It is a song that is brimming with nostalgia for youth. The song tells about the trials and tribulations of that difficult change from being a child into being an adult and all the unwanted responsibilities that accompany that.
As it turns out, the song nearly did not make the album. There were doubts about whether Billy Corgan (lead singer), could make the lyrics work in time for the recording session. Within twenty-four hours he had it in the bag and it was recorded the next day.
7. ‘In My Room’ by The Beach Boys
Another brief step back to the early 1960s with this song. The two writers were Brian Wilson and Gary Usher who collaborated on so many hit songs for the group.
This song was released as a single in 1963 and broadly slots into the genre of ‘Doo-wop’. According to Usher, this track was one that they worked hard on, crafting every element of the song to make it special.
If Usher is to be believed, he and Wilson actually completed the song in about one hour in Wilson’s room just before their midnight curfew.
This song is a little different from the others listed here. It does express the anxieties many teenagers feel when growing up, but it also describes the need for a safe place you can call your own.
‘In my room’ is firmly based on Wilson’s feelings about this need for security and sanctuary that he remembers from his youth. Like so many Beach Boys songs this reached the US charts reaching a credible number of twenty-three. It is also in the Grammy Hall of Fame.
8. ‘Growin’ Up’ by Bruce Springsteen
Given the quantity of first-class songs this musician has written over the decades, it would be a mistake not to include at least one of his tracks in this selection. This is another great song from the 1970s, early in Springsteen’s career.
It was part of his 1973 album titled ‘Greetings from Alsbury Park, N.J’. One interesting fact is that Springsteen auditioned for the record label CBS in 1972 with this song. It is hardly surprising that he then went on to enjoy such a successful career in music.
In true Springsteen style, the song has an embedded rebellious quality to it. Sung from the first-person perspective, the lyrics describe a young boy who does not take to the rules of adults easily.
‘When they told me to sit down, I stood up’, exemplifies exactly what I mean and nicely captures the struggle with authority young people feel.
The song has been covered by many artists including David Bowie and remains part of Springsteen’s set today. Springsteen has created ‘live’, extended versions of the song for his tours.
9. ‘When You Were Young’ by The Killers
The 2006 album ‘Sam’s Town’ charted at number two on the UK charts. Each member of The Killers wrote this song and admitted openly the strong influence of Springsteen on the album. It has a mid-tempo, rock vibe with typically driven guitar patterns and angst-ridden vocals.
One of the most inspired lyrics from the song is “He doesn’t look a thing like Jesus, but he talks like a gentleman”. This line alone gives a clear impression of the tone of the lyric.

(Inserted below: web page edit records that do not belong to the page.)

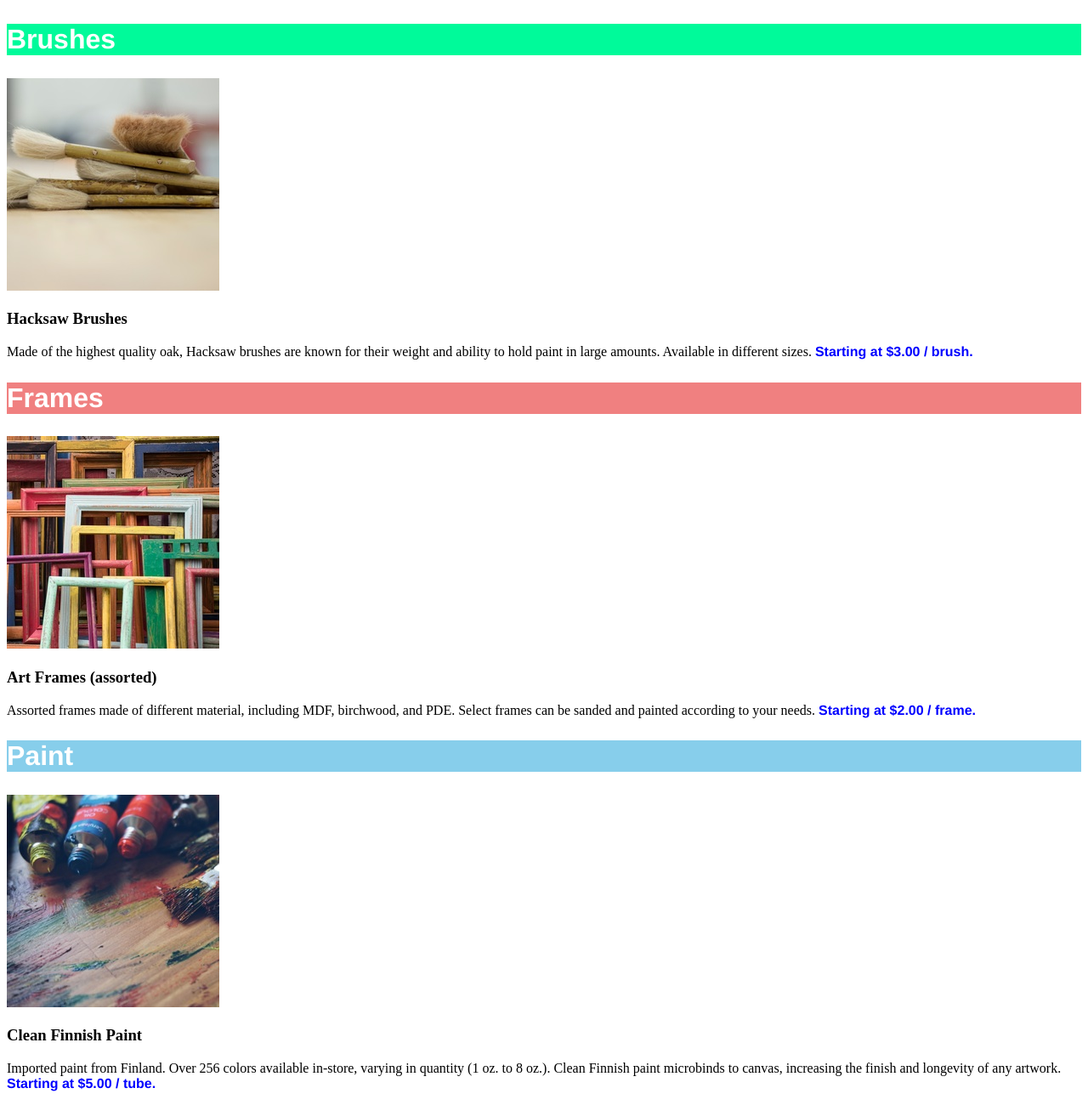
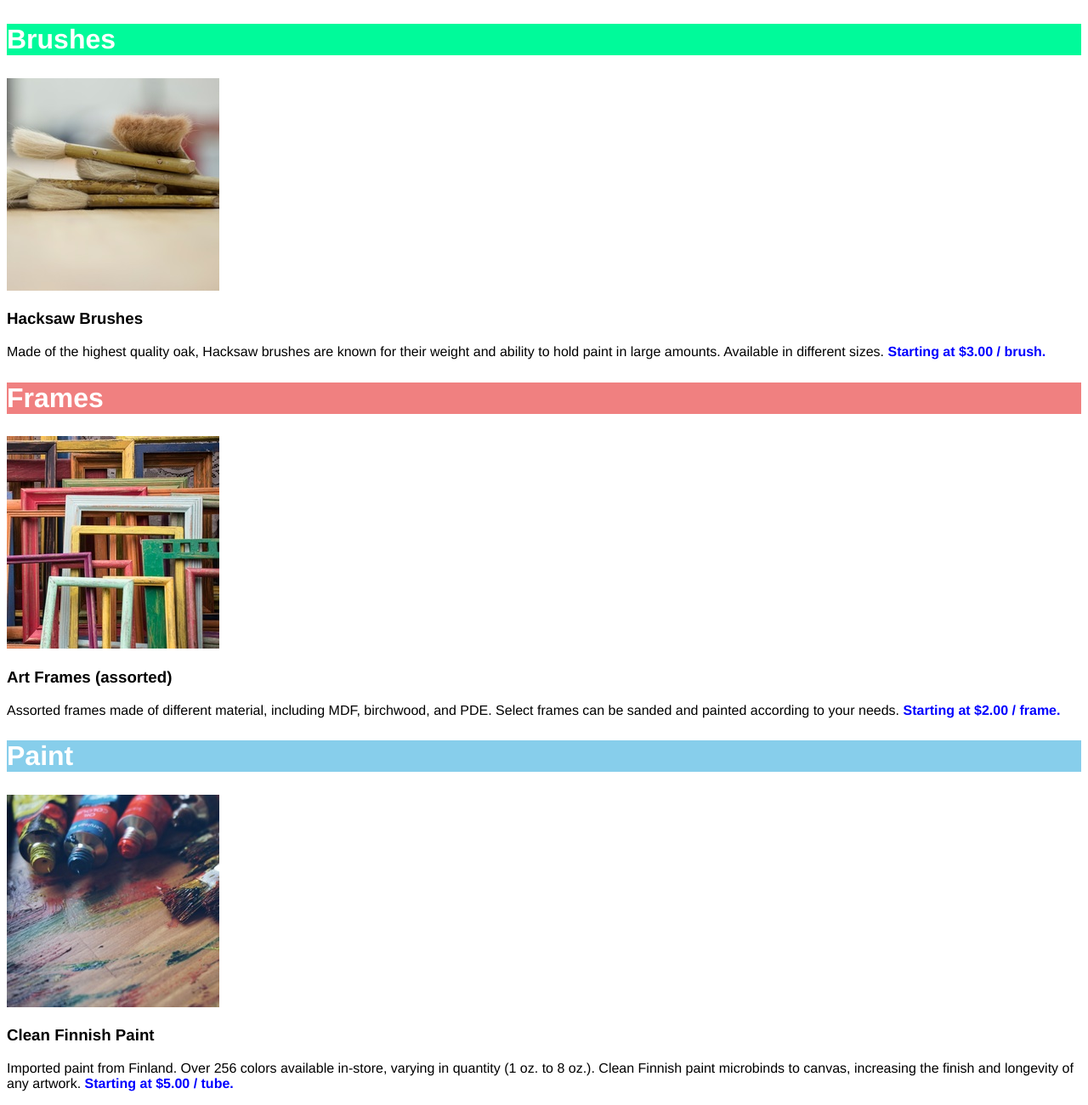
Before and after one commit to nedevic/codecademy-dasmotos-arts-and-crafts, a plain HTML site: page src/index.html in a window 1280 px wide. Shown: the part 221-1521 px from the top of the page at 85% size. Drawn offline with Linux system fonts and the light colour scheme.

Commit message:
refactor the code and fix styles

```diff
--- a/src/index.html
+++ b/src/index.html
@@ -7,39 +7,39 @@
     </title>
   </head>
   <body>
-    <h1 id="index-page-title" class="helvetica-bold">
+    <h1 id="index-page-title" class="bold">
         Dasmoto's Arts & Crafts
     </h1>
 
     <!-- Brushes section -->
-    <h2 id="brushes-heading" class="helvetica-bold">Brushes</h2>
-    <section>
+    <section class="page-section">
+        <h2 id="brushes-heading" class="bold">Brushes</h2>
         <img src="./resources/images/hacksaw.jpeg">
         <h3>Hacksaw Brushes</h3>
         <p>
             Made of the highest quality oak, Hacksaw brushes are
             known for their weight and ability to hold paint in
             large amounts. Available in different sizes.
-            <span class="helvetica-bold">Starting at $3.00 / brush.</span>
+            <span class="bold">Starting at $3.00 / brush.</span>
         </p>
     </section>
 
     <!-- Frames section -->
-    <h2 id="frames-heading" class="helvetica-bold">Frames</h2>
-    <section>
+    <section class="page-section">
+        <h2 id="frames-heading" class="bold">Frames</h2>
         <img src="./resources/images/frames.jpeg">
         <h3>Art Frames (assorted)</h3>
         <p>
             Assorted frames made of different material, including MDF,
             birchwood, and PDE. Select frames can be sanded and painted
             according to your needs.
-            <span class="helvetica-bold">Starting at $2.00 / frame.</span>
+            <span class="bold">Starting at $2.00 / frame.</span>
         </p>
     </section>
 
     <!-- Paint section -->
-    <h2 id="paint-heading" class="helvetica-bold">Paint</h2>
-    <section>
+    <section class="page-section">
+        <h2 id="paint-heading" class="bold">Paint</h2>
         <img src="./resources/images/finnish.jpeg">
         <h3>Clean Finnish Paint</h3>
         <p>
@@ -47,7 +47,7 @@
             in-store, varying in quantity (1 oz. to 8 oz.). Clean
             Finnish paint microbinds to canvas, increasing the finish
             and longevity of any artwork.
-            <span class="helvetica-bold">Starting at $5.00 / tube.</span>
+            <span class="bold">Starting at $5.00 / tube.</span>
         </p>
     </section>
 
--- a/src/resources/css/index.css
+++ b/src/resources/css/index.css
@@ -1,20 +1,23 @@
+h1, h2, h3, p {
+    font-family: "Helvetica";
+}
+
 h1 {
     font-size: 100px;
     color: khaki;
 }
 
-h2 {
+.bold {
+    font-weight: bold;
+}
+
+.page-section h2 {
     font-size: 32px;
     color: white;
 }
 
-span {
+.page-section span {
     color: blue;
-}
-
-.helvetica-bold {
-    font-family: Helvetica;
-    font-weight: bold;
 }
 
 #index-page-title {
```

The nature of the track is restless. It explores how perceptions change as we grow up whether we like it or not. The way you viewed your youth at the time is not always how you’ll see it later in life.

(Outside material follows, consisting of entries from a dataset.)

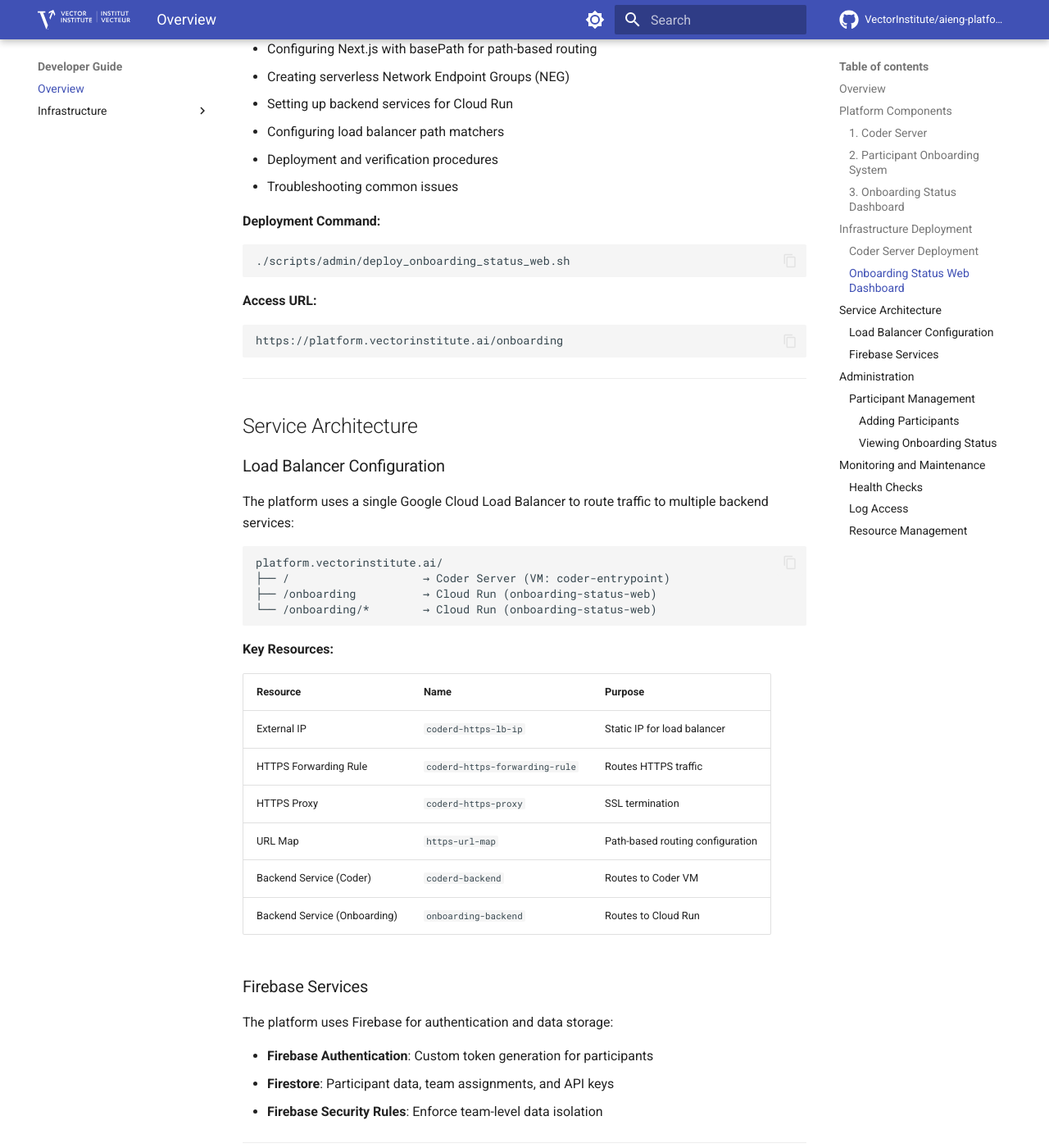
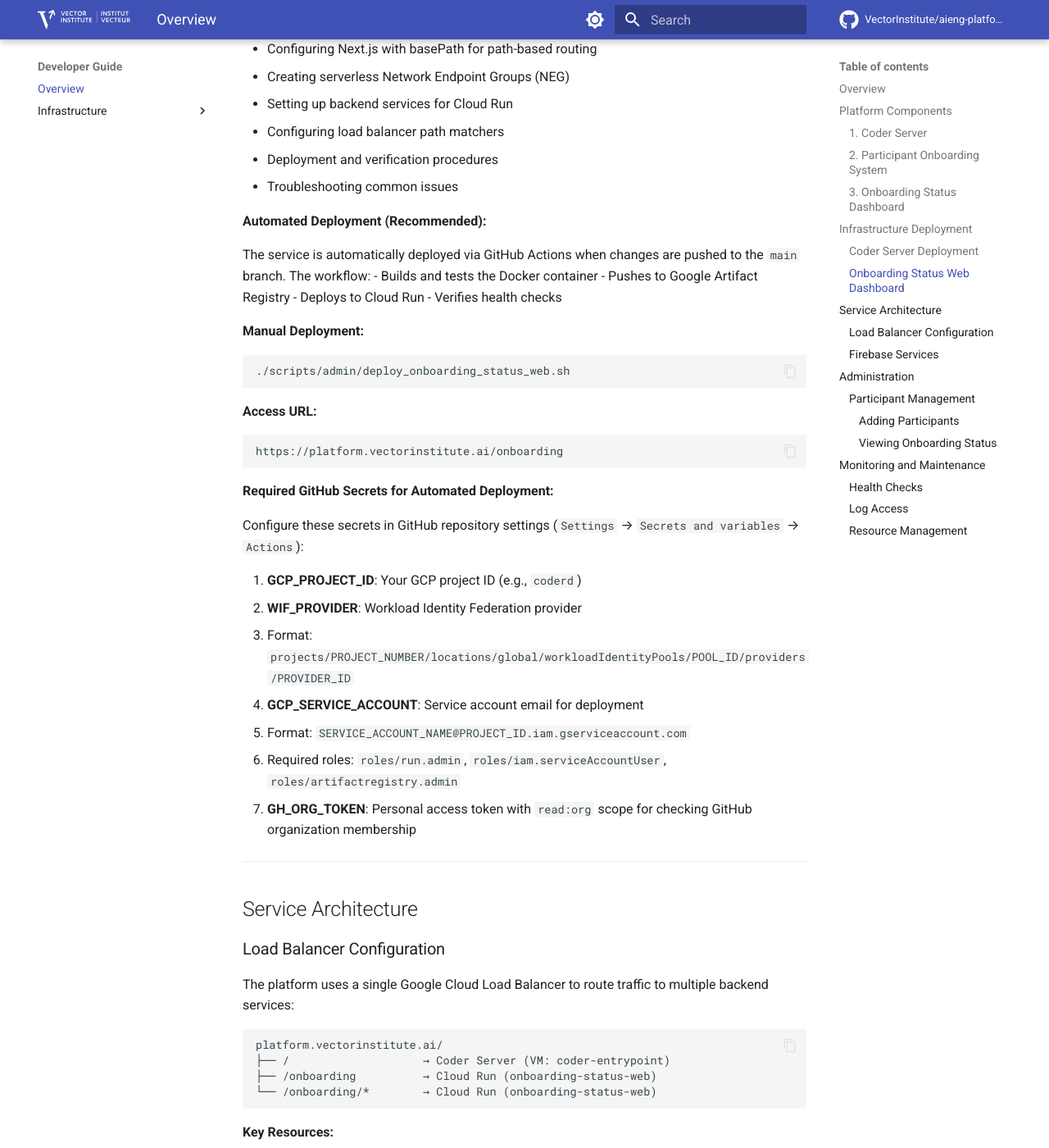
Before and after one commit to VectorInstitute/aieng-platform, an MkDocs documentation site: the page built from docs/developer_guide.md, in a window 1280 px wide and 1400 px high, scrolled down 1610 px. Shown: the whole window at 82% size. Built offline with MkDocs 1.6.1 and Material for MkDocs 9.7.7, drawn with Linux system fonts in a browser that asks for light colours; comment, search, counter and statistics services are not loaded.

Commit message:
Automate deployment of onboarding dashboard

````diff
--- a/docs/developer_guide.md
+++ b/docs/developer_guide.md
@@ -58,7 +58,15 @@
 - Deployment and verification procedures
 - Troubleshooting common issues
 
-**Deployment Command:**
+**Automated Deployment (Recommended):**
+
+The service is automatically deployed via GitHub Actions when changes are pushed to the `main` branch. The workflow:
+- Builds and tests the Docker container
+- Pushes to Google Artifact Registry
+- Deploys to Cloud Run
+- Verifies health checks
+
+**Manual Deployment:**
 ```bash
 ./scripts/admin/deploy_onboarding_status_web.sh
 ```
@@ -67,6 +75,18 @@
 ```
 https://platform.vectorinstitute.ai/onboarding
 ```
+
+**Required GitHub Secrets for Automated Deployment:**
+
+Configure these secrets in GitHub repository settings (`Settings` → `Secrets and variables` → `Actions`):
+
+1. **GCP_PROJECT_ID**: Your GCP project ID (e.g., `coderd`)
+2. **WIF_PROVIDER**: Workload Identity Federation provider
+   - Format: `projects/PROJECT_NUMBER/locations/global/workloadIdentityPools/POOL_ID/providers/PROVIDER_ID`
+3. **GCP_SERVICE_ACCOUNT**: Service account email for deployment
+   - Format: `SERVICE_ACCOUNT_NAME@PROJECT_ID.iam.gserviceaccount.com`
+   - Required roles: `roles/run.admin`, `roles/iam.serviceAccountUser`, `roles/artifactregistry.admin`
+4. **GH_ORG_TOKEN**: Personal access token with `read:org` scope for checking GitHub organization membership
 
 ---
 
````
Also changed, not shown: 2 other files.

The video that accompanies the song has two versions. Which one do you feel best captures the essence of the song?